> [Work required]
Search the records for "import" and copy each line that holds it.

> [Web document revisions]
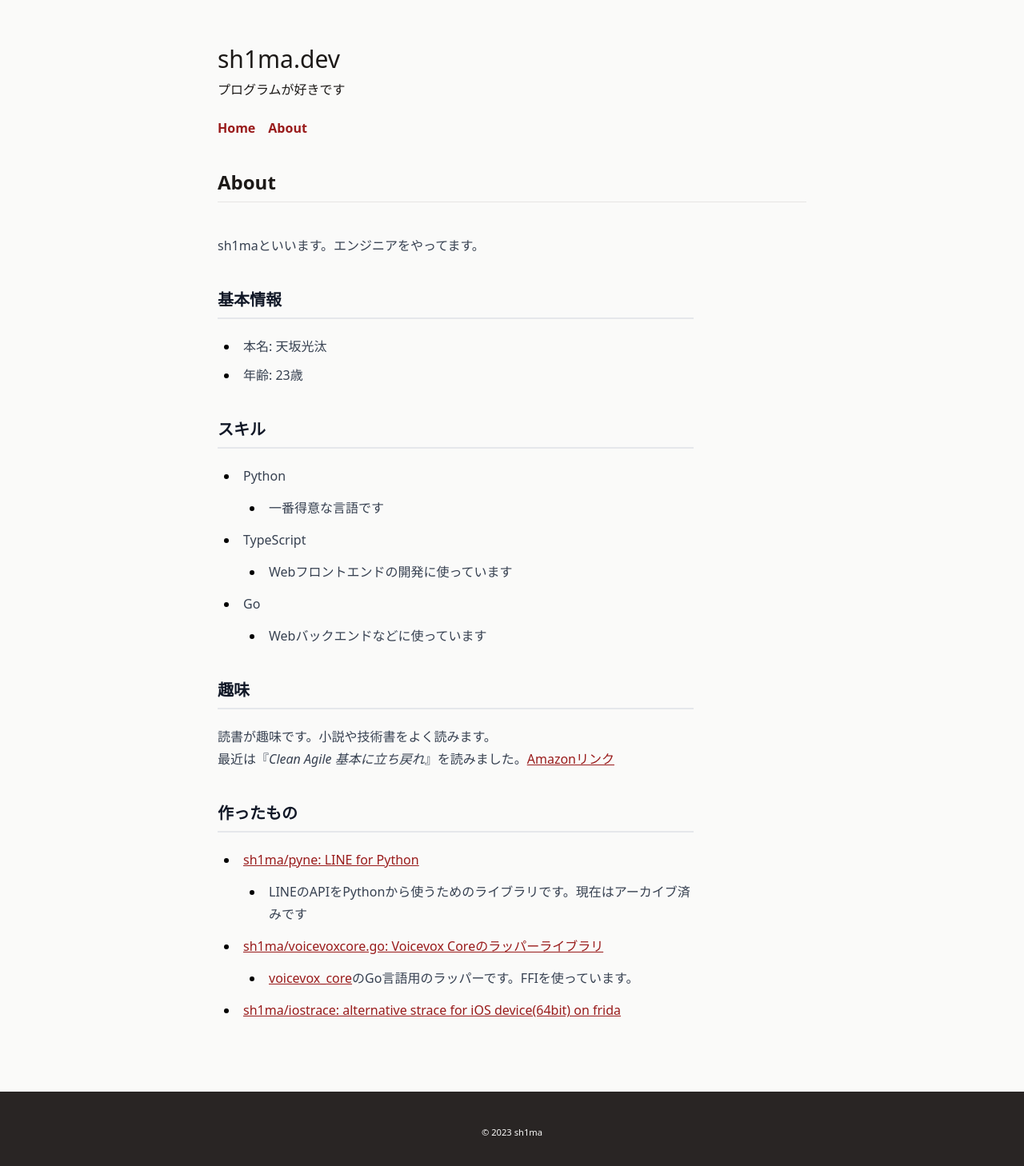
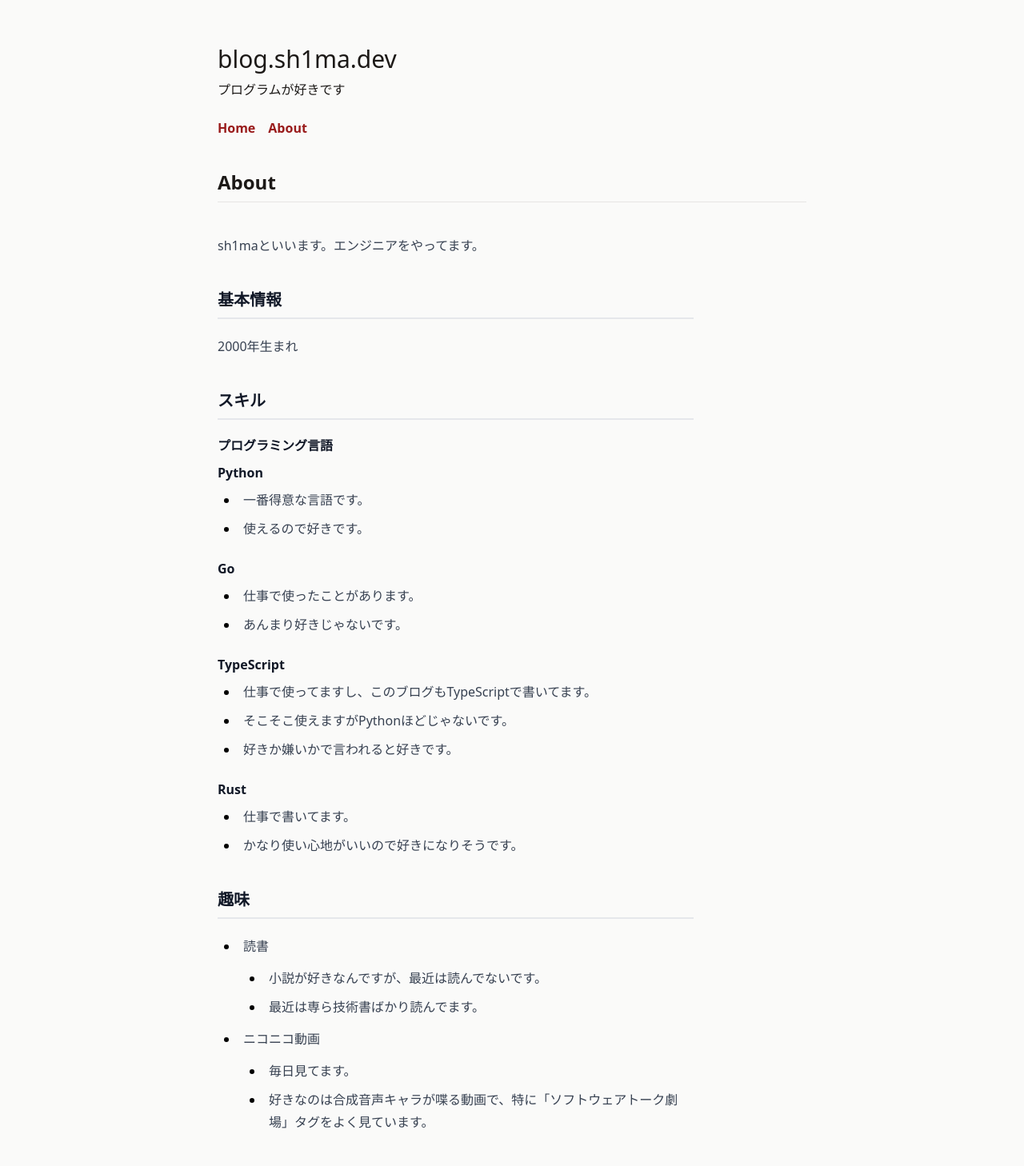
Before and after one commit to sh1ma/blog, a Next.js app: page /about in a window 1280 px wide. Shown: the top 1458 px of the page at 80% size. Built offline with nearby package versions, Linux system fonts and the light colour scheme.

Commit message:
feat: ちょっとした微調整

```diff
--- a/src/app/layout.tsx
+++ b/src/app/layout.tsx
@@ -4,6 +4,8 @@ import type { Metadata } from "next"
 import Link from "next/link"
 import "./globals.css"
 import React from "react"
+import { FontAwesomeIcon } from "@fortawesome/react-fontawesome"
+import { faRssSquare } from "@fortawesome/free-solid-svg-icons"
 
 export const metadata: Metadata = {
   metadataBase: new URL("https://blog.sh1ma.dev/"),
@@ -27,9 +29,12 @@ export default function RootLayout({
             <header className="my-10">
               <div className="my-6">
                 <Link href="/">
-                  <h1 className="text-3xl my-2">sh1ma.dev</h1>
+                  <h1 className="text-3xl my-2">blog.sh1ma.dev</h1>
                 </Link>
-                <div>プログラムが好きです</div>
+
+                <div>
+                  <div>プログラムが好きです</div>
+                </div>
               </div>
               <nav className="text-red-800 flex gap-4 font-bold">
                 <Link href="/">Home</Link>
@@ -43,6 +48,9 @@ export default function RootLayout({
               <p className="text-sm">
                 <small>{`© ${dayjs().format("YYYY")} sh1ma`}</small>
               </p>
+              <Link href="/feed">
+                <FontAwesomeIcon width={"24px"} icon={faRssSquare} />
+              </Link>
             </div>
           </footer>
         </div>
--- a/src/components/ArticleList/ArticleList.tsx
+++ b/src/components/ArticleList/ArticleList.tsx
@@ -10,14 +10,14 @@ export const ArticleList = async () => {
       {postMetas.map(({ id, title, publishedAt }) => {
         return (
           <li key={id}>
-            <article className="">
-              <div className="my-2">
+            <article>
+              <div className="text-sm">
                 <time dateTime="2020-01-01">
                   {dayjs(publishedAt).format("YYYY-MM-DD")}
                 </time>
               </div>
               <Link href={`/articles/${id}`}>
-                <h3 className="text-xl underline text-red-800">{title}</h3>
+                <h3 className="underline text-red-800">{title}</h3>
               </Link>
             </article>
           </li>
--- a/src/markdown/about.mdx
+++ b/src/markdown/about.mdx
@@ -2,22 +2,41 @@ sh1maといいます。エンジニアをやってます。
 
 ## 基本情報
 
-- 本名: 天坂光汰
-- 年齢: 23歳
+2000年生まれ
 
 ## スキル
 
-- Python
-  - 一番得意な言語です
-- TypeScript
-  - Webフロントエンドの開発に使っています
-- Go
-  - Webバックエンドなどに使っています
+### プログラミング言語
+
+#### Python
+
+- 一番得意な言語です。
+- 使えるので好きです。
+
+#### Go
+
+- 仕事で使ったことがあります。
+- あんまり好きじゃないです。
+
+#### TypeScript
+
+- 仕事で使ってますし、このブログもTypeScriptで書いてます。
+- そこそこ使えますがPythonほどじゃないです。
+- 好きか嫌いかで言われると好きです。
+
+#### Rust
+
+- 仕事で書いてます。
+- かなり使い心地がいいので好きになりそうです。
 
 ## 趣味
 
-読書が趣味です。小説や技術書をよく読みます。
-最近は『_Clean Agile 基本に立ち戻れ_』を読みました。[Amazonリンク](https://www.amazon.co.jp/dp/4048930745)
+- 読書
+  - 小説が好きなんですが、最近は読んでないです。
+  - 最近は専ら技術書ばかり読んでます。
+- ニコニコ動画
+  - 毎日見てます。
+  - 好きなのは合成音声キャラが喋る動画で、特に「ソフトウェアトーク劇場」タグをよく見ています。
 
 ## 作ったもの
 
```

> [Output for this task]
@@ -4,6 +4,8 @@ import type { Metadata } from "next"
 import Link from "next/link"
 import "./globals.css"
 import React from "react"
+import { FontAwesomeIcon } from "@fortawesome/react-fontawesome"
+import { faRssSquare } from "@fortawesome/free-solid-svg-icons"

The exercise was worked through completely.